An amulet worn by many people around the world. It's a symbol of love and devotion. Ancient Egyptians thought the heart was the abode of the soul. In Europe a heard amulet was reputed to prevent heart disease.
A figure of six lines forming a six pointed star. It is worn in many parts of the world as a protection against evil. A widely worn symbol of the Jewish faith called mogen David, shield or, popularly, star of David.
Horn of Plenty
A contemporary amulet symbolizing prosperity, modeled on the legendary cornucopia overflowing with flowers and fruit.
Horse & Cattle Amulets
Decorations such as ribbons, bells, and bits of metal once attached to animals in Europe and the Middle East to keep them from harm.
A popular contemporary amulet nailed to barn doors for good luck.
An amulet attached to a door or window to keep the house from harm.
Brings honor and riches to the wearer.
An amulet usually of knotted string or cord that was believed to hold the love of a sweetheart or ward off illness.
Cabbalistic amulet based on the belief that by reducing the size of an inscription, line by line, and evil spirit could be eased out of the sufferer.
Induces courage, persistence, and recklessness. Usually made of red stone, such as a ruby.
Brings success in arts and science. It also gives skill in detecting thieves. Best made out of agate, carnelian, and sardonyx.

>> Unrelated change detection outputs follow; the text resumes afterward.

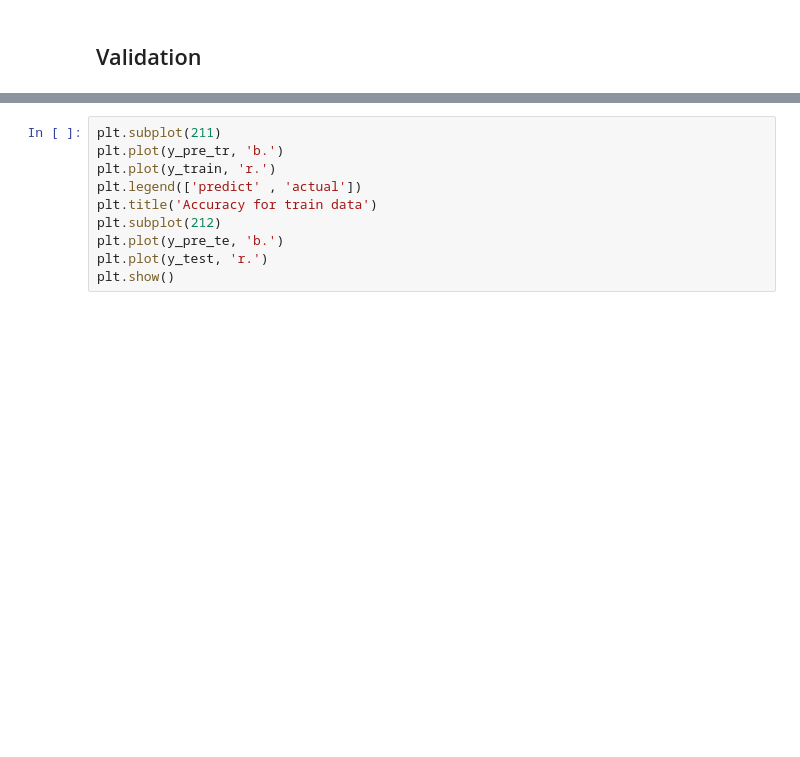
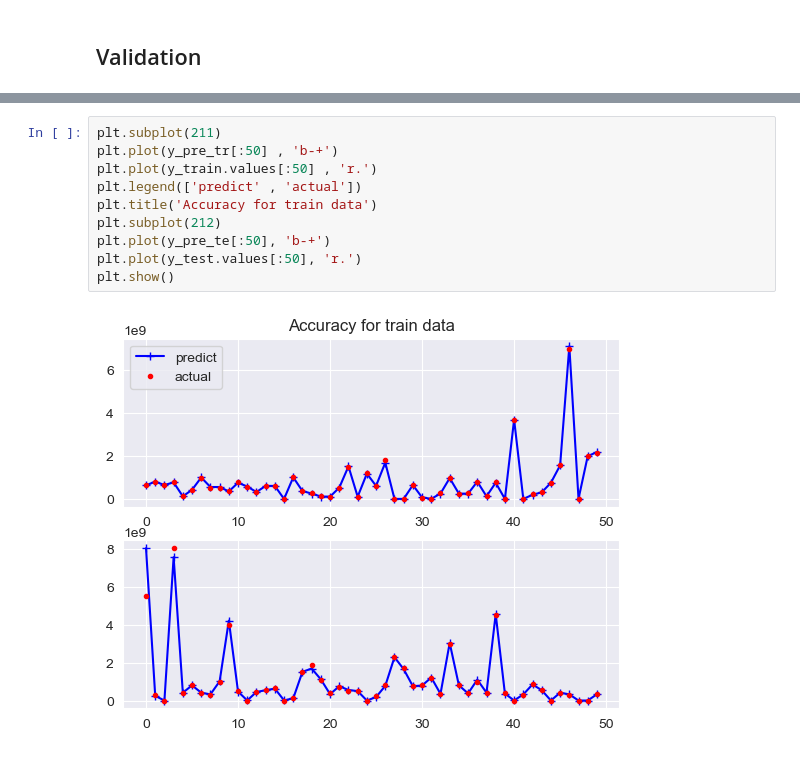
Before and after one commit to AliMokaffeli/Tehran_Housing, a Jupyter notebook: Tehran_Housing.ipynb, the cells around one changed output, grey strips where cells are left out. Saved outputs shown, nothing was run; the diff lists cells and outputs as text; blank space fills up the shorter version.

Commit message:
Prediction of house value in Tehran using XGboost algorithm

```diff
--- a/Tehran_Housing.ipynb
+++ b/Tehran_Housing.ipynb
@@ -103,10 +237,12 @@ print('R2 Score for Train data = ' , r2_score(y_train, y_pre_tr))
 # %%
 plt.subplot(211)
-plt.plot(y_pre_tr, 'b.')
-plt.plot(y_train, 'r.')
+plt.plot(y_pre_tr[:50] , 'b-+')
+plt.plot(y_train.values[:50] , 'r.')
 plt.legend(['predict' , 'actual'])
 plt.title('Accuracy for train data')
 plt.subplot(212)
-plt.plot(y_pre_te, 'b.')
-plt.plot(y_test, 'r.')
+plt.plot(y_pre_te[:50], 'b-+')
+plt.plot(y_test.values[:50], 'r.')
 plt.show()
+# %% [output]
+[figure, added]
```
Also changed, not shown: parts of 13 cells of this notebook.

Doorpost amulet designed to keep a house safe from evil spirits, demons, ghosts.
Amulet worn in ancient and modern times to bring success in love and good fortune in travel. To assure good fortune it should be worn as a waxing, not a waning moon. That is, with the points to the left.
An amulet worn by the Egyptians. It represents beauty and goodness. It probably is a form of the heart and windpipe, and was thought to bring youth and happiness. Very popular for making necklaces.
A five pointed star representing the five elements of air, fire, water, earth, and spirit. Also represents the figure of a human being. It is thought to protect the wearer from all kinds of evil spirits. Can also be used by magicians to control spirits. Should be worn with one point up.
Thought to give long life and strength.
Worn as amulets to treat illness, dispel forces of evil, keep lovers together, and prevent flight of the soul from the body.
Promotes dignity, industry, trustworthiness, and success in business. Best made from black stones such as jet, obsidian, or black coral.
A variety of beetle: image of beetle in clay, faience, precious stones, or other material. Acquire the strength and long life of the god of creation. Was also thought to speak up in the judgment room for a favorable verdict for their master.
An amulet representing the shape of lungs. Was used by Egyptians to give breathing power to the dead by placing on their mummies.
Ward off evil or encourage good fortune.
Said to bestow prosperity and friendship. Probably of Egyptian origin.
An amulet made of a bunch of cords, threads, or strands hanging from a knob or roundish head. In Egypt was thought to bring happiness. Now a symbol of good luck in Mexico. In the Middle East evil spirits were said to shun tassels.
A tortoise-shaped charm provides courage, creativity, intelligence, spiritual protection, compassion, fertility, sexuality, and protection.
Grants love and appreciation of beauty from the body.
from Fae's site